One of the most common types of lentils is Masoor Dal! Masoor, also known as red lentil, is a brown-skinned lentil that is orange on the inside. The whole or split red lentils used to make masoor dal are best known for their short cooking time and their earthy, subtly sweet flavor. Masoor dal is prepared similarly to chana dal, but the natural flavors of the pulses make their final tastes different. Masoor dal is known to be a rich source of vitamins and other nutrients like magnesium and calcium. Masoor dal cooks very, very fast. You don’t need an Instant Pot or pressure cooker. You can boil it on the stovetop and it will cook up very well, especially if using the split lentil. If you are in a hurry putting a meal together, this is the dal to make.
Cooking Tip: A trick of the trade is to salt your lentils after they’re cooked to avoid creating a tough exterior.
Since split red lentils are soft, they’re great in aromatic curries, rich soups, dips, hearty salads, and many rice dishes. Unlike most other beans, you don’t have to soak red lentils before cooking. Whole lentils typically take 15-20 minutes to cook but split red lentils only take 5-7 minutes. A good trick is to add a bit of moong and masoor dal together and make a curry for tastier results.
- Before you cook pulses, always sift through them to take out any pebbles or debris. Then rinse them a few times.
- Pulses taste best when they are cooked slowly. When cooking pulses on the stovetop, bring to a boil and lower heat to medium-low, and let simmer.
- If your pulses are old, they can take double the time to cook. If they haven’t softened in the time indicated, don’t worry. Just cook until soft. Make sure to add more water as needed.
- When cooking pulses, hold off adding salt or acids (such as lemon or vinegar) until the end, or they will not soften.
SERVE A SATISFYING DAL
You can prepare your dal however you’d like; there are no rules in the kitchen. How you cook your dal depends on your preferences. Do you like a saltier or more refreshing taste, a thicker or thinner texture? Prepare your dal to your and your family's liking. When you have a warm and tasty pot of dal to serve, pair it with a bowl of rice or a flatbread for dipping. Dal is filling on its own, but if you’re not into liquid meals, you can easily enjoy it as more of a sauce than a soup.
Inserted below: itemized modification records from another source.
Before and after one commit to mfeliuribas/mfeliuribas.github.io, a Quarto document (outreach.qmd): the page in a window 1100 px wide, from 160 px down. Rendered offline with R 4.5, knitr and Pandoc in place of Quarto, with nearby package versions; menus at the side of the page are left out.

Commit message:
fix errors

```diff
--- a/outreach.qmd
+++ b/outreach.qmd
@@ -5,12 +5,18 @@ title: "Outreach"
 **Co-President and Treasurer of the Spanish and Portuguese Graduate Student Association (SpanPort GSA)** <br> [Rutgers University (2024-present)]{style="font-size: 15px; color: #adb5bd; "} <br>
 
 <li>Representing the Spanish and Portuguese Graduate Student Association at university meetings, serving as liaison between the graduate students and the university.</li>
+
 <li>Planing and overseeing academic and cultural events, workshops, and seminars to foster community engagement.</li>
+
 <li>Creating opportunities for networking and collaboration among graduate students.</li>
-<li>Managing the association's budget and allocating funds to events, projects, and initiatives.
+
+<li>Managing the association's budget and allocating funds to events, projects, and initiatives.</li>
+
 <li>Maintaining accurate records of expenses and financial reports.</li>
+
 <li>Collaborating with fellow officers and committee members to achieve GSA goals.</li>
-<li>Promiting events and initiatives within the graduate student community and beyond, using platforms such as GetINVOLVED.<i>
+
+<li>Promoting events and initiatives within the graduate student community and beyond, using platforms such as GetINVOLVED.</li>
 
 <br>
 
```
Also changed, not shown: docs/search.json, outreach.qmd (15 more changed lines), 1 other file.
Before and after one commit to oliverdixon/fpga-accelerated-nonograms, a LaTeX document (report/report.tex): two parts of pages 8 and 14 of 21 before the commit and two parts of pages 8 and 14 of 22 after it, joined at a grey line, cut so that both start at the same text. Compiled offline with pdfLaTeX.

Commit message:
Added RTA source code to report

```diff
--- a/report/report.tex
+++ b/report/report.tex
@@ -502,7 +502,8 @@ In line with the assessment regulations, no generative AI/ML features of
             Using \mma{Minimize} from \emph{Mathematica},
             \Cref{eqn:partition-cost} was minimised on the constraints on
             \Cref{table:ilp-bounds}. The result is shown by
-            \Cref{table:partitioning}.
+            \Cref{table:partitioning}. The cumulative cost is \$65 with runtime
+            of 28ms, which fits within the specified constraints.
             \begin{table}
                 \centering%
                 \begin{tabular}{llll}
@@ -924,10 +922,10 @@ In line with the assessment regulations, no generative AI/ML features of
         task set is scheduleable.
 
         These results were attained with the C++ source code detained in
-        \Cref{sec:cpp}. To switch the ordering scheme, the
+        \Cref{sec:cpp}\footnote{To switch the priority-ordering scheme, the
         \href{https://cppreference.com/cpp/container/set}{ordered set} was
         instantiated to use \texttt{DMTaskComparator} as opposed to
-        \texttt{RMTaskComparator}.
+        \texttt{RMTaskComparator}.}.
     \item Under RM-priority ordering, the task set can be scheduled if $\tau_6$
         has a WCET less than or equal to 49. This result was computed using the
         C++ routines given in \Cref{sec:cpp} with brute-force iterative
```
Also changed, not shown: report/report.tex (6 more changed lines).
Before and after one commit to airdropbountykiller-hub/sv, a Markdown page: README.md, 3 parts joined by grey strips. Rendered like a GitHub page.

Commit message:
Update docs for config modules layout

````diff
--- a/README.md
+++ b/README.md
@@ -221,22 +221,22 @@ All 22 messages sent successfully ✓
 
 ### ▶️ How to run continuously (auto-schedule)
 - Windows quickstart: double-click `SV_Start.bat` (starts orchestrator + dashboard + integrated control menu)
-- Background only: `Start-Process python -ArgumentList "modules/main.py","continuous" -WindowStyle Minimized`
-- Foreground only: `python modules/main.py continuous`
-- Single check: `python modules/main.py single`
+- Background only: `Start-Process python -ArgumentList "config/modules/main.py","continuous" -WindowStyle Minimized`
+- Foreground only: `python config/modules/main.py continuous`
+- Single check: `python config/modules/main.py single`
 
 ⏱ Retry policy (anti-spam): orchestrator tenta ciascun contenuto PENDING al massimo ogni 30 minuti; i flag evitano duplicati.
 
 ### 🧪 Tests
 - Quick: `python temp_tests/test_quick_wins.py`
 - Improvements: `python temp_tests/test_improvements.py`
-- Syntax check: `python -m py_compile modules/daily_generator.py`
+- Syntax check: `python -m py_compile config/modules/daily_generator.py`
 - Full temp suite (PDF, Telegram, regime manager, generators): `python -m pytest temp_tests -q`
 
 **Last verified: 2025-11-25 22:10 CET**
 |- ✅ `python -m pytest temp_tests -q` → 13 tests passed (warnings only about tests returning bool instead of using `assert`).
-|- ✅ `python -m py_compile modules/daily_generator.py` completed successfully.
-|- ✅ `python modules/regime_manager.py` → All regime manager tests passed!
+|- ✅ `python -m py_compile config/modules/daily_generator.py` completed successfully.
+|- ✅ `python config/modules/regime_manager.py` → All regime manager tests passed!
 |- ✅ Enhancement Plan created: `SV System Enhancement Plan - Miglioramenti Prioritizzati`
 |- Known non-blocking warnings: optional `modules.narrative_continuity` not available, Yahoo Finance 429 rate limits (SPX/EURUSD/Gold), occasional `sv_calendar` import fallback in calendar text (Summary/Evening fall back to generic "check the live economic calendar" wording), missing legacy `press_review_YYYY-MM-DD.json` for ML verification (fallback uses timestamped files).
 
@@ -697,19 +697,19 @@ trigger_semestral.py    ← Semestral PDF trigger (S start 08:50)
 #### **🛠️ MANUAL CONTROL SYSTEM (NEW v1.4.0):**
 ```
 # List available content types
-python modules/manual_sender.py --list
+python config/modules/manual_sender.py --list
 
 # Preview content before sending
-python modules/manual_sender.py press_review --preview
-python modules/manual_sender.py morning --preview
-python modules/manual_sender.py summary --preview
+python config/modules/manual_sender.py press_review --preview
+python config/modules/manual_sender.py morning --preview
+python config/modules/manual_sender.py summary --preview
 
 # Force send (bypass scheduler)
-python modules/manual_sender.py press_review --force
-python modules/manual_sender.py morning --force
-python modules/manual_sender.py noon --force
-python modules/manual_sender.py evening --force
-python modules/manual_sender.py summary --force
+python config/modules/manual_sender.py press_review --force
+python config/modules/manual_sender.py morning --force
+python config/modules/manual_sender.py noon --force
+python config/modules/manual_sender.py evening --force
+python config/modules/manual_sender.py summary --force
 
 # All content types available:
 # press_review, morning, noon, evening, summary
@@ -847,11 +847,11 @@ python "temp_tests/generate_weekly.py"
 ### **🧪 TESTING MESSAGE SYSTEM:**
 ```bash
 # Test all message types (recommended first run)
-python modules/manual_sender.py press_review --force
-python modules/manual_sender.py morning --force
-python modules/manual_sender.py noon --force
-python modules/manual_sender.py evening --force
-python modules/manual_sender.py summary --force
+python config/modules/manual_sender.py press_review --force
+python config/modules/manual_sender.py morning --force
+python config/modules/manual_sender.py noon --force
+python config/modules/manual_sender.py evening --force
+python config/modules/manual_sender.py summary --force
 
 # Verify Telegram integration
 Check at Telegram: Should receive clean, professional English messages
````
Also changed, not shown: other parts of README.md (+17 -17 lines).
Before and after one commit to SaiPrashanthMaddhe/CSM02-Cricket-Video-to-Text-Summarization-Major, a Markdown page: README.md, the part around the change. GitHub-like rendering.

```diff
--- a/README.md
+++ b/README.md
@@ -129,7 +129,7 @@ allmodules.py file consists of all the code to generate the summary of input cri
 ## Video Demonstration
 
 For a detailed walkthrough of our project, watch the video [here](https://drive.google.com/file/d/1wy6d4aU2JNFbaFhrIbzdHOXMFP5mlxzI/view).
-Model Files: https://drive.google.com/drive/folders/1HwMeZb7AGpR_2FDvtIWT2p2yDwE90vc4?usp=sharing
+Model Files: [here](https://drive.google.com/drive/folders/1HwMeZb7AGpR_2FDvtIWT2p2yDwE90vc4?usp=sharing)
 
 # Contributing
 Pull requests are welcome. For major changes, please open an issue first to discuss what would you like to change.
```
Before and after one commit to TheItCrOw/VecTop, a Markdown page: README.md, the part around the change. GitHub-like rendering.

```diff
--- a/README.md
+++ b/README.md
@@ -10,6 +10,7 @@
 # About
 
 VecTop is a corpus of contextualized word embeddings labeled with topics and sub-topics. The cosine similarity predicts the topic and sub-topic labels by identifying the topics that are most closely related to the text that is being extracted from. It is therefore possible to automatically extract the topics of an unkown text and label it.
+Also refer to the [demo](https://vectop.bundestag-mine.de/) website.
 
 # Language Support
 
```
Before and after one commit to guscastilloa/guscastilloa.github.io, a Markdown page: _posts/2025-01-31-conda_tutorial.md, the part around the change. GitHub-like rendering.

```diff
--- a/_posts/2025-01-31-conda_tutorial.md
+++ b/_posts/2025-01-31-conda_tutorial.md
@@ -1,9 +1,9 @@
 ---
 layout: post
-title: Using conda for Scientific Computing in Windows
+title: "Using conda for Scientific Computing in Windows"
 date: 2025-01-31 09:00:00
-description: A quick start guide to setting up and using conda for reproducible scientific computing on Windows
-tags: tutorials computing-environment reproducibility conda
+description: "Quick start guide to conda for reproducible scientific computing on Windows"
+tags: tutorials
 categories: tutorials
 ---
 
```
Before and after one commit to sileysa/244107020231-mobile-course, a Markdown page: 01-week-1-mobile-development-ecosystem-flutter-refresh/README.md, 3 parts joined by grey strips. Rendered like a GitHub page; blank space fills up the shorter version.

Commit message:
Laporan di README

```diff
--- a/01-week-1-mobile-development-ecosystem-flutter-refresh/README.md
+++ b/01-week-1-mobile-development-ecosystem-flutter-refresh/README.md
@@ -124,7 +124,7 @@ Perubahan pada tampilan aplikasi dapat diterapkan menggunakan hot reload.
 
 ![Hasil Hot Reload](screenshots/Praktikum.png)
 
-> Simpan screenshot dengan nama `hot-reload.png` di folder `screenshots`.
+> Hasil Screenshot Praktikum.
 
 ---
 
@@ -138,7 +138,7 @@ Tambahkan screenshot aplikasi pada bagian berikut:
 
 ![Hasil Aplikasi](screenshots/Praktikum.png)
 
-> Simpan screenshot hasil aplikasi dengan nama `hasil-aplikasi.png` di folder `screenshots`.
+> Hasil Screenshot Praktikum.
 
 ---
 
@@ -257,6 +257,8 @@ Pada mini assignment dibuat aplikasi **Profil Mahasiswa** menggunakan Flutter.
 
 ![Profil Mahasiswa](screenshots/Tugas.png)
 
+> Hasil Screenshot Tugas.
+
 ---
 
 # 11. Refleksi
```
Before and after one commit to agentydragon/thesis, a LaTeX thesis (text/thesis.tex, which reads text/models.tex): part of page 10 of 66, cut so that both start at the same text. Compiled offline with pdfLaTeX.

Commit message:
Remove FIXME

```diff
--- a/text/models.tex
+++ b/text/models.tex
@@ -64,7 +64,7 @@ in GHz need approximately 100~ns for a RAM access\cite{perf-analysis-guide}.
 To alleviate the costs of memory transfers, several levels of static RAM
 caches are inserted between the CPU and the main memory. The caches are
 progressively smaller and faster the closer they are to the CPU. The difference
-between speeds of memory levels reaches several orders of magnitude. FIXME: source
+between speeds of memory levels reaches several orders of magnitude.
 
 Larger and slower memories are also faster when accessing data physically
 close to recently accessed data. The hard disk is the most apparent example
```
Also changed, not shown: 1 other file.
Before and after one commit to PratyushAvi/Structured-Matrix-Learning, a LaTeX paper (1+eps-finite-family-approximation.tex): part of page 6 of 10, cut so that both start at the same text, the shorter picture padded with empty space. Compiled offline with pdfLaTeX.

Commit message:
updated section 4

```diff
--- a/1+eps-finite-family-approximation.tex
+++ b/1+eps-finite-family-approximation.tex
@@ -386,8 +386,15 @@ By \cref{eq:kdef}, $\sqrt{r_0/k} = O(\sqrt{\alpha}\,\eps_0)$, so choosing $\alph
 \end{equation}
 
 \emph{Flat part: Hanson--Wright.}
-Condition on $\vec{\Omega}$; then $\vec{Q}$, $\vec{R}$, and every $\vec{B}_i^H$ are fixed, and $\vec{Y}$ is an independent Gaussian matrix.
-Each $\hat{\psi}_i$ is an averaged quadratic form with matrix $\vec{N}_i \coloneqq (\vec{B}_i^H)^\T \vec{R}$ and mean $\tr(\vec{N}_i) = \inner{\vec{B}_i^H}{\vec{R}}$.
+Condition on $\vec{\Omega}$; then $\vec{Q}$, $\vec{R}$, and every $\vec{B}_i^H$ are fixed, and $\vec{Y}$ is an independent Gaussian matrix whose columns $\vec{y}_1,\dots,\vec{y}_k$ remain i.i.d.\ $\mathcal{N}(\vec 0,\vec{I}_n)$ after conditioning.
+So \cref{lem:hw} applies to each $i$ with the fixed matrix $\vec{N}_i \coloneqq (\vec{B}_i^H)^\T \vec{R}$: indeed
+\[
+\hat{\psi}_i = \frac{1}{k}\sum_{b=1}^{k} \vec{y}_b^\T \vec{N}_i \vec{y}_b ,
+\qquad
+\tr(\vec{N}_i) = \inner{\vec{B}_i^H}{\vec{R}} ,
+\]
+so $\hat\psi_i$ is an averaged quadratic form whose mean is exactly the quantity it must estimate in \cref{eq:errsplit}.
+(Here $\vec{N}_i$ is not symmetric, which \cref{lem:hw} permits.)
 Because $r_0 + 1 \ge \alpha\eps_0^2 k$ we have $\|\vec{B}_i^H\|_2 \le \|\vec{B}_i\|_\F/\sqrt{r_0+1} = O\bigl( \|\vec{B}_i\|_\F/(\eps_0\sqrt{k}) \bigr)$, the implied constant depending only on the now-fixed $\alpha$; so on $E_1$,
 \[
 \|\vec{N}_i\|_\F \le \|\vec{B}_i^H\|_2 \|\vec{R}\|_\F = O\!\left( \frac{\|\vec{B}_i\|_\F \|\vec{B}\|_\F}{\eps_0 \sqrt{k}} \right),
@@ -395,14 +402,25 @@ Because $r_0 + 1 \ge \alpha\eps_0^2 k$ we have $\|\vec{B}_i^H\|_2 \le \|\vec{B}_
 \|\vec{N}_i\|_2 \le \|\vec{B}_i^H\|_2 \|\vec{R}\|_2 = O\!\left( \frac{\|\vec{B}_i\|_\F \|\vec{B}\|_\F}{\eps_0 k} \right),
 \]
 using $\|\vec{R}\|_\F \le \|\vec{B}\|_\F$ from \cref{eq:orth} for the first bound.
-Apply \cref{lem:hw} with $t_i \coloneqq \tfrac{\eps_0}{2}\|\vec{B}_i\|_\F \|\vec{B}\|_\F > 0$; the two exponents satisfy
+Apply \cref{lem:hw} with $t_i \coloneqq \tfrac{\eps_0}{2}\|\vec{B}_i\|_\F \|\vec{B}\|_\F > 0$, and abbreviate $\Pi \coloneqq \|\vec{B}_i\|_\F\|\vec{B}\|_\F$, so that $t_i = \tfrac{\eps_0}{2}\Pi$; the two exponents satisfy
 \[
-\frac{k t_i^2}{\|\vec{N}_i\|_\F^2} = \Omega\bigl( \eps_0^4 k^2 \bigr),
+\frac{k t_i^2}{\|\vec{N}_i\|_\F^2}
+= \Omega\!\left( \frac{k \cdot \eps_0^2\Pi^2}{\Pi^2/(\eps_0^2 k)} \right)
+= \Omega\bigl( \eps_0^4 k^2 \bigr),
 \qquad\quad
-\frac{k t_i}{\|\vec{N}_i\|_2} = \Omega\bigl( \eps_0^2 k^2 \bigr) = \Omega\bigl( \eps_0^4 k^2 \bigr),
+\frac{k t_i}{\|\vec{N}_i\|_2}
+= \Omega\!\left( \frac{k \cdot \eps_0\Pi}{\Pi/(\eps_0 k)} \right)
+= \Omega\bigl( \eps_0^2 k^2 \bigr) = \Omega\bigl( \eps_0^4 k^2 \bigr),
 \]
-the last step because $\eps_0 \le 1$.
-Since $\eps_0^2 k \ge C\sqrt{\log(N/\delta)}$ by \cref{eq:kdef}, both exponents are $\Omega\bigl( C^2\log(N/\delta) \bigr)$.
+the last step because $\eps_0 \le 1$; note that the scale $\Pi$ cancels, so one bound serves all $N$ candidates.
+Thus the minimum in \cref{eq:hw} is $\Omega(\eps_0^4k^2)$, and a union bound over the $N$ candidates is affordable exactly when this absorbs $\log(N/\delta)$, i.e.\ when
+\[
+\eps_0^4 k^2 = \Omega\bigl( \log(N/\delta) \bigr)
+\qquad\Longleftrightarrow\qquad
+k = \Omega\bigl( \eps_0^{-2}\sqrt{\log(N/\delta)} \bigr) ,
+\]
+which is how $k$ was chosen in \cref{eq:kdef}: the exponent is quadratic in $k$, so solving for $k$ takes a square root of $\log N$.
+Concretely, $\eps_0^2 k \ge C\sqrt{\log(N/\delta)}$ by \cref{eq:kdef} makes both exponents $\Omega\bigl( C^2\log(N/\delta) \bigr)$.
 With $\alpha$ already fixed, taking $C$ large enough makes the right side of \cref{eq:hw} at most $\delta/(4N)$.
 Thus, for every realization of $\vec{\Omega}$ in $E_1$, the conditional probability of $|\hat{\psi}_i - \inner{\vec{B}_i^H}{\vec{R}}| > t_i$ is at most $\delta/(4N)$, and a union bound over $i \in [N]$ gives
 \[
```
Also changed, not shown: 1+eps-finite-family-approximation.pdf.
Enjoy your dal knowing that it’s an enriching meal filled with nutrients essential to your health. Make dal every week. It’s not only delicious but healthy, budget-friendly, and easy to whip together in under thirty minutes.